The exhibition is a survey of contemporary landscape photography from around the world. The exhibition of more than 100 photographs will explore how artists stretch the boundaries of traditional landscape photography to reflect the environmental attitudes, perceptions, and values of our time.
The works revive historic photographic processes as well as use innovative techniques and unconventional equipment and chemistry to depict landscapes in surprising ways. Taken individually and as a whole, the photographs will show how about 40 artists have manipulated materials and processes for expressive purposes, blurring the distinction between “observed” and “constructed” imagery. The exhibition challenges us to see photography differently, and contemplate our complex relationship with the landscape.
Christopher Russell’s Landscape series was recently acquired by Los Angeles Contemporary Museum of Art, Center for Creative Photography in Tucson, California Museum of Photography, and One National Gay and Lesbian Archives. Works from this series are also currently on view in the exhibition Way Bay at the Berkeley Art Museum Pacific Film Archive, curated by Lawrence Rinder.
Additionally, Christopher Russell is included in the exhibition Cut! Paper Play in Contemporary Photography at the Getty Center. The exhibition features works by Thomas Demand, Christiane Feser, Daniel Gordon, Soo Kim, Matt Lipps, and Christopher Russell and is on view February 27–May 27, 2018.
Justin Favela is featured in Pachucos y Sirenas at Museo de las Americas. Pachucos y Sirenas includes works by Justin Favela, Antonia Fernandez, Carlos Fresquez, Josiah Lopez, Jerry Vigil, and Daniel Salazar and highlights the impact that the 1940’s Pachuco legacy has had on the American experience. Artist talk on February 9th, from 6-8pm. On view through May 26, 2018.
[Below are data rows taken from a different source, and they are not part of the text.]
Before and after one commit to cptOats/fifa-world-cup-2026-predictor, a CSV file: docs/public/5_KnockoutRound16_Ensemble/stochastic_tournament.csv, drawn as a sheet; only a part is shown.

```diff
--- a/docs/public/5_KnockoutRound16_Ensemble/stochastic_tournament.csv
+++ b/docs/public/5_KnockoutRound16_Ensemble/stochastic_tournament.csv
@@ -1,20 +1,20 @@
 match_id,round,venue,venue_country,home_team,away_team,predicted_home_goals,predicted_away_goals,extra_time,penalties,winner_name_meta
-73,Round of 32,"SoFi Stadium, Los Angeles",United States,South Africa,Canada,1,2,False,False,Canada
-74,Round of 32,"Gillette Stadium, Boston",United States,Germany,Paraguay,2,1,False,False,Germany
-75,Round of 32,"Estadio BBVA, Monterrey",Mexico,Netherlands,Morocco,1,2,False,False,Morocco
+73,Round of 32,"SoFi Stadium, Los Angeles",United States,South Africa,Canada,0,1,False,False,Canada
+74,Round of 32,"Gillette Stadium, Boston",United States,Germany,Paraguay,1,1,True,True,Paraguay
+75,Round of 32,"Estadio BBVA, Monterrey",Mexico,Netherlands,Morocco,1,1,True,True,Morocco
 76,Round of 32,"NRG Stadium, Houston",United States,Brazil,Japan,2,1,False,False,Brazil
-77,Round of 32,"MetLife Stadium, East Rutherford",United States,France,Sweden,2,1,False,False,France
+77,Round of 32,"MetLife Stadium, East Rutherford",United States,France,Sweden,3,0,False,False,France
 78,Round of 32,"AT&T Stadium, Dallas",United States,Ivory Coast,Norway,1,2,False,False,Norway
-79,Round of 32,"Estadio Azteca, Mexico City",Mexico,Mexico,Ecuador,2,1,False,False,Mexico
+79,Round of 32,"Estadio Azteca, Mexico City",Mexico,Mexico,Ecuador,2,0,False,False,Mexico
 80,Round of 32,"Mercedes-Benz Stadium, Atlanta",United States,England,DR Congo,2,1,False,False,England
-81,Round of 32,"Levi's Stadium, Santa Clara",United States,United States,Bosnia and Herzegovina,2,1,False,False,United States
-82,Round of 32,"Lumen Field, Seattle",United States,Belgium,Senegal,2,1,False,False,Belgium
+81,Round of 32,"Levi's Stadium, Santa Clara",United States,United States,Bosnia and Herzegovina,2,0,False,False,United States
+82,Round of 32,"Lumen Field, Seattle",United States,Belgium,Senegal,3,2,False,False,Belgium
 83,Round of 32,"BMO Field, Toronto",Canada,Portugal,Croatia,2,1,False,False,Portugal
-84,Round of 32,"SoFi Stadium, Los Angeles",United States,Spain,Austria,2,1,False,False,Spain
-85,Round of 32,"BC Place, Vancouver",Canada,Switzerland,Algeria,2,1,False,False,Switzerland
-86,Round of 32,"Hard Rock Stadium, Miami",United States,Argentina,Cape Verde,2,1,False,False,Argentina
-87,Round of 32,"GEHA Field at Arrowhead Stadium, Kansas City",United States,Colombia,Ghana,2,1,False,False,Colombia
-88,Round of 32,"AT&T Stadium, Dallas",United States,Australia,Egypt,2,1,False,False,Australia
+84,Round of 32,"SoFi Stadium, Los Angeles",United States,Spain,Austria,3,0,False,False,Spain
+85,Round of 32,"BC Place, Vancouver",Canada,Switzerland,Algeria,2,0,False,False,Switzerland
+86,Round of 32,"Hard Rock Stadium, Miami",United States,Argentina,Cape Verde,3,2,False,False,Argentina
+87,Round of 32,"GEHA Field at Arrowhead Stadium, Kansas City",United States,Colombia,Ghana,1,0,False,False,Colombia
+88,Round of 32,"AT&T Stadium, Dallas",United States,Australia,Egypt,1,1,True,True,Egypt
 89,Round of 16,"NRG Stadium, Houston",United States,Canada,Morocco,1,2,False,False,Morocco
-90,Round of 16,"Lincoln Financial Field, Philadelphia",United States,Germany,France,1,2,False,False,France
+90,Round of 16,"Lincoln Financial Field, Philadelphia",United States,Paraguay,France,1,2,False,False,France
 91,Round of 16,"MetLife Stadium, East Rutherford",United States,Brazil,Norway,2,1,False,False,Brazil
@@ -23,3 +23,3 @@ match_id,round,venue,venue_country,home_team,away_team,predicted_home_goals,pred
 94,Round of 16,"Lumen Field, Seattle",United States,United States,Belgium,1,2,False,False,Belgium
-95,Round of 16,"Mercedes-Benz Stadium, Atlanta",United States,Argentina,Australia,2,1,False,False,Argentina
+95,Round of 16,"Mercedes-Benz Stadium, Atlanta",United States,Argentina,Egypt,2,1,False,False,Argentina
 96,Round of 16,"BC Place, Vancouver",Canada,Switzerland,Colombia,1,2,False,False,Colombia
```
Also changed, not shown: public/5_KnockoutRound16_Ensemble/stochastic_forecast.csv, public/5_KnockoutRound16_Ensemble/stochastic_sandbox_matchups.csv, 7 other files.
Sarah McKenzie and Tobias Fike are included in the exhibition, Elsewhere, a group exhibition co-curated with Brooke Grucella and Martina Shenal, at University of Arizona’s Joseph Gross Gallery. The exhibition features Kevin Cooley, Noemie Goudal, Nazafarin Lofti, Dario Robleto, and Chris Thorson. On view through March 23, 2018.
Don Stinson to be included in group exhibition, Open Space – The Finite Frontier, on view at The Curtis Center for the Arts, January 6 – February 28, 2018. Click here for more information.
Don Stinson, What Lies Between, a new catalogue featuring works from Don Stinson’s recent solo exhibition at David B. Smith Gallery is now available. Featuring a foreword written by Karen McWhorter, Scarlett Curator of Western American Art, Buffalo Bill Center of the West, and catalogue essay by Amy Scott, Chief Curator and Marilyn B. and Calvin B. Gross Curator of Visual Arts at the Autry Museum of the American West. Click here to purchase your copy.
Michael Paglia, arts and culture writer for the Denver Westword, refers to Swanson as, “one of the region’s top conceptual artists.”
Read the full article here.
In her article from The Boulder Weekly, Caitlin Rockett writes that Swanson, “makes tangible the intangible, transforming words into physical manifestations, and in the process often dismantles the contemporary power structures words create.”
Read the full article here.
The Denver Westword’s arts writer Michael Paglia reviewed Desirable Objects and Cabinet, in which he notes, “At first blush, Desirable Objects has an elegant minimalism; it’s a spare installation with lots of rectilinearity. But when you look closer, you realize that the topic is not formalism, but rather autobiography.”
Independent writer Ray Rinaldi analyzes the material and social aspects of Desirable Objects and Cabinet in his article for the Denver Post, referring to Milner as “… the most talented of Denver’s emerging, young artists “.